**TASK DESCRIPTION**
Could you please find each line in the records that contains the word "fotos" and copy it?

**EXERCISE INPUTS**

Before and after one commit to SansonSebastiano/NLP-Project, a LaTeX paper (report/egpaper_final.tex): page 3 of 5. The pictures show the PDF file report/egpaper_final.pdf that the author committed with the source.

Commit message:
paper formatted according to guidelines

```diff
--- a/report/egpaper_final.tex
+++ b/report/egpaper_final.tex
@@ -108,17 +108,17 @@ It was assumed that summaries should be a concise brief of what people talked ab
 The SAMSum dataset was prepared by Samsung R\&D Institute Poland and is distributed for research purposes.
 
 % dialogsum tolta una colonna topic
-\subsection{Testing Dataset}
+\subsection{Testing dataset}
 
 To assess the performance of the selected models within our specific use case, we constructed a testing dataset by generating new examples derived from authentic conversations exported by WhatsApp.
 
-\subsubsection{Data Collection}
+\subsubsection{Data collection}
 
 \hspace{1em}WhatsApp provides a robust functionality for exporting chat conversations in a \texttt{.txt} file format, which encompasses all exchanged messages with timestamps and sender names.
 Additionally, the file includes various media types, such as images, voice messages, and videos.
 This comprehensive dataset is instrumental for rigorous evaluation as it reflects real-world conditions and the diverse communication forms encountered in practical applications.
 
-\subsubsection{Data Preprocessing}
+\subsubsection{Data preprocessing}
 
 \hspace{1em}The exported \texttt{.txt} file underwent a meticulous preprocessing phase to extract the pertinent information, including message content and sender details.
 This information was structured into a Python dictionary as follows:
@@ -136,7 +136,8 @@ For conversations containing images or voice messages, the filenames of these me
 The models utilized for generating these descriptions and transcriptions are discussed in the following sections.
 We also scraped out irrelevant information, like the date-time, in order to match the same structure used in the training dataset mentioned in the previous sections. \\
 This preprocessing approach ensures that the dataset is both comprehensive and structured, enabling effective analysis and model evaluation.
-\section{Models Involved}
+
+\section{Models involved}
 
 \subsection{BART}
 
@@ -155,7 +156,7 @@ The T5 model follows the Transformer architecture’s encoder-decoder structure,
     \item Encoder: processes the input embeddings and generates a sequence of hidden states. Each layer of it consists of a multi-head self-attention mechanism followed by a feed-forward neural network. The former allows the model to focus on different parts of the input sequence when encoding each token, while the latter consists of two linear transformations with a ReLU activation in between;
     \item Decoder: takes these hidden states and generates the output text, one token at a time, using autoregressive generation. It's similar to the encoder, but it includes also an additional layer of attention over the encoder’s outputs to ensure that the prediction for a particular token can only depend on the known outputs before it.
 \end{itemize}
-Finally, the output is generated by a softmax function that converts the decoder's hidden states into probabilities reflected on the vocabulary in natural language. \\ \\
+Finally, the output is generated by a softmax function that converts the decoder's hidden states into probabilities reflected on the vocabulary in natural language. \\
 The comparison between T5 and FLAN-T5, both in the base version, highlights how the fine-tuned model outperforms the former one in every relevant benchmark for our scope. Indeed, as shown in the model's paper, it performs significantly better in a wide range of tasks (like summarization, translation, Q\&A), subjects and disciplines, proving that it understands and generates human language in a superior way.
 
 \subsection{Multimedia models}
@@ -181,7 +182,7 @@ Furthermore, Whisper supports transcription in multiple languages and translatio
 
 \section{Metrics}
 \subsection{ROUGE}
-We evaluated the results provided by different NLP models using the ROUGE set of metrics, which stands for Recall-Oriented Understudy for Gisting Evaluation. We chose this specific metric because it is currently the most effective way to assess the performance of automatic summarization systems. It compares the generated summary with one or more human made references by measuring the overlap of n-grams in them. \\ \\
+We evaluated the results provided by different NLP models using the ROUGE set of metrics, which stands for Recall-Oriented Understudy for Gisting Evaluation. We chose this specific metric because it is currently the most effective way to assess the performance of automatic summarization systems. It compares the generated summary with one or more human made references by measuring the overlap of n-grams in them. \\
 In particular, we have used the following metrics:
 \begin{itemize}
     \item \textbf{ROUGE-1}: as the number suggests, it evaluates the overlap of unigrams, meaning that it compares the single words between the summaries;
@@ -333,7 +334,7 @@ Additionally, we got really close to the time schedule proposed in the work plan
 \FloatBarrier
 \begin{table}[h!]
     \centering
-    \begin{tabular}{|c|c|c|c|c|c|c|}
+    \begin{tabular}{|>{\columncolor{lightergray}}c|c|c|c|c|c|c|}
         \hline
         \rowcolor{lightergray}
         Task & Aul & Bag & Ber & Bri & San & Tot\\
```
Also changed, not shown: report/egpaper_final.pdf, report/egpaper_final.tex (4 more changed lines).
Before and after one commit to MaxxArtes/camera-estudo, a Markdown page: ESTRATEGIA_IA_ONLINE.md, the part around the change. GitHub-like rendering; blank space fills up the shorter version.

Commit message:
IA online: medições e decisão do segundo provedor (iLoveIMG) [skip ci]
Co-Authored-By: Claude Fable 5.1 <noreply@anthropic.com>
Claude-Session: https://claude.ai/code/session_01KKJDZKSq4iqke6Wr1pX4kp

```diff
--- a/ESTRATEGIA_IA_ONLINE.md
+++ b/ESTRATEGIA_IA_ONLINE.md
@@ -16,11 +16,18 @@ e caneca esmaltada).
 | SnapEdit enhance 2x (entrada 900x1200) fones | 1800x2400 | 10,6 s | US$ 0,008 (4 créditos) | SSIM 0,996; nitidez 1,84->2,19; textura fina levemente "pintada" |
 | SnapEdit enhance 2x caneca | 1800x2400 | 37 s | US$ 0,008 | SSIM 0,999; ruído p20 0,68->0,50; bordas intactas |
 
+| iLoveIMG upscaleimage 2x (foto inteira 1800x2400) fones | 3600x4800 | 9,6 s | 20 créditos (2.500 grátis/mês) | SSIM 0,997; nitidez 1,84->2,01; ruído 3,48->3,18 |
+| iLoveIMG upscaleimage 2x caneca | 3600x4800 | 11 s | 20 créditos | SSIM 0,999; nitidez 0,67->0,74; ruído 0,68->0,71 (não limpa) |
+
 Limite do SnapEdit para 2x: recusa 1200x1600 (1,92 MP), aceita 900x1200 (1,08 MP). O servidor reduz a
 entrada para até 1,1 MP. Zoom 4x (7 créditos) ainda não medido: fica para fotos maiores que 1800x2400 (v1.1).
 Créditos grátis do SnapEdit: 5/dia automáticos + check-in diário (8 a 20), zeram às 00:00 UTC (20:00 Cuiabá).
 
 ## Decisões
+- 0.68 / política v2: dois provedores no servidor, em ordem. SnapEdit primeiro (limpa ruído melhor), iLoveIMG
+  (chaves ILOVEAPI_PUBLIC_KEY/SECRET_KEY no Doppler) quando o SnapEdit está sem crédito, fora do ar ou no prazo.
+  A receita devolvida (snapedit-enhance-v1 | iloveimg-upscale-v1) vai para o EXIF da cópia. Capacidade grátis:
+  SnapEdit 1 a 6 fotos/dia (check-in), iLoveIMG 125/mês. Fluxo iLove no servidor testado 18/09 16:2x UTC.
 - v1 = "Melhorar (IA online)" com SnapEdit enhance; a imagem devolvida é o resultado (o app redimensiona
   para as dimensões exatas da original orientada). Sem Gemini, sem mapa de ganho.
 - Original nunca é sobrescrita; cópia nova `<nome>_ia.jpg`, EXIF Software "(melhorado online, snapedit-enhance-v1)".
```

**YOUR RESPONSE**
 entrada para até 1,1 MP. Zoom 4x (7 créditos) ainda não medido: fica para fotos maiores que 1800x2400 (v1.1).
+  SnapEdit 1 a 6 fotos/dia (check-in), iLoveIMG 125/mês. Fluxo iLove no servidor testado 18/09 16:2x UTC.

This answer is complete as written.